Copenhagen — U.S. President Barack Obama and his Russian counterpart, Dmitry Medvedev, struck an optimistic tone even as they conceded that they were unlikely to sign a deal this year on a successor to an expired nuclear arms control treaty, as they had hoped.
The two leaders met Friday as negotiators are seeking to bridge differences on elusive details of a successor to the Strategic Arms Reduction Treaty.
Obama said Friday that they were “quite close.” He had wanted a new deal in place before the end of the year, but that appeared unlikely.

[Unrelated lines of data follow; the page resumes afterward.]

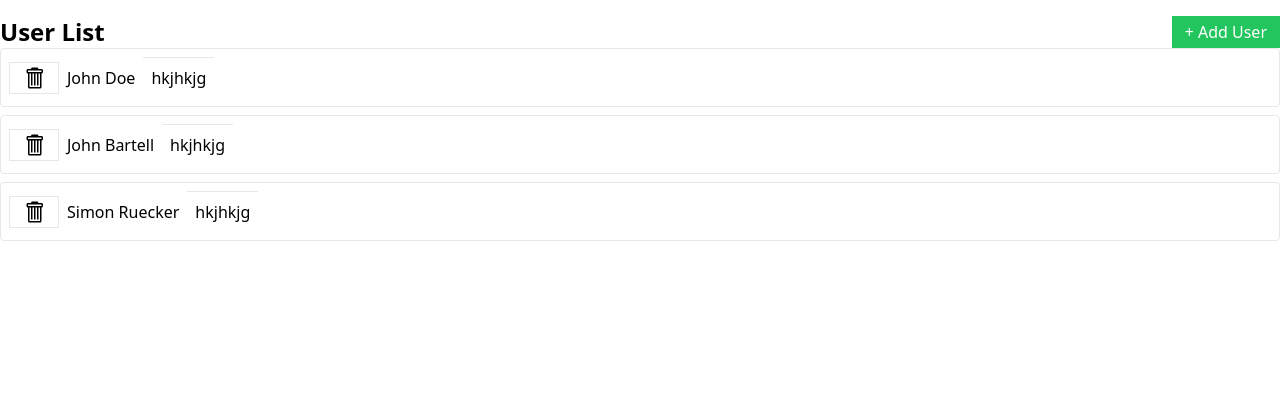
Repository: Marhamat92/users-app-redux-thunk-and-query
Page: /
An editor plug-in stored every save of this project. The page is shown before and after the next save, followed by the edit.
The browser window is 1280 px wide. The pictures show the whole page.
The project was rebuilt for these pictures with package versions that can differ from the ones it lists, and the page was loaded fresh each time. Requests to the local data server were answered from the project's data file.

Above is the page before, as saved 2023-01-31 23:32:05.

After the next save:
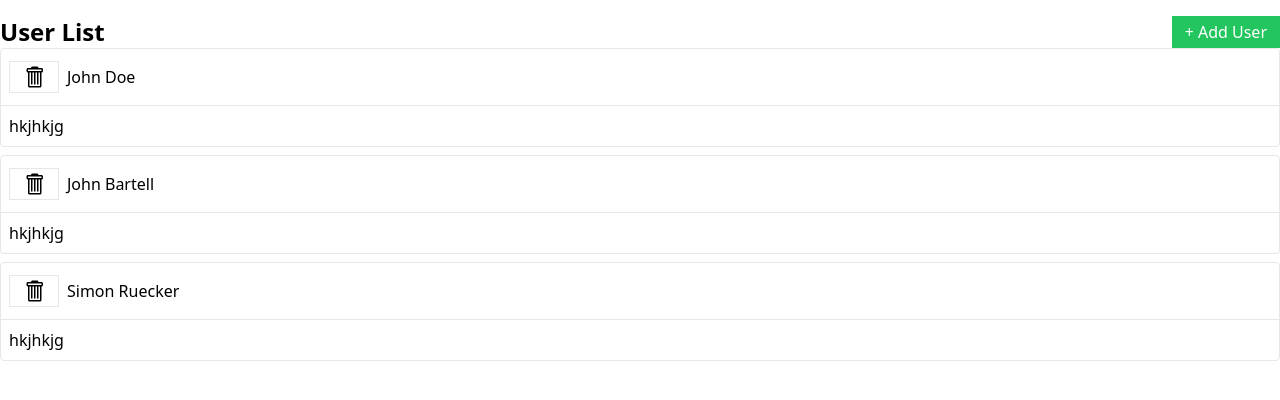
Saved 30 s later.
--- a/src/components/ExpandablePanel.js
+++ b/src/components/ExpandablePanel.js
@@ -6,10 +6,11 @@ function ExpandablePanel({ header, children }) {
       <div className="flex p-2 justify-between items-center cursor-pointer">
         <div className="flex flex-row items-center justify-between">
           {header}
-          <div className='p-2 border-t' >
-            {children}
-          </div>
+
         </div>
+      </div>
+      <div className='p-2 border-t' >
+        {children}
       </div>
     </div>
   )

The holdup has denied the White House a quick boost in its efforts to demonstrate improved relations with Moscow. The Obama administration had identified a successor to the START treaty as among the most achievable areas of cooperation with Russia, as it seeks broader help from Moscow on issues including reining in Iran’s suspected nuclear ambitions.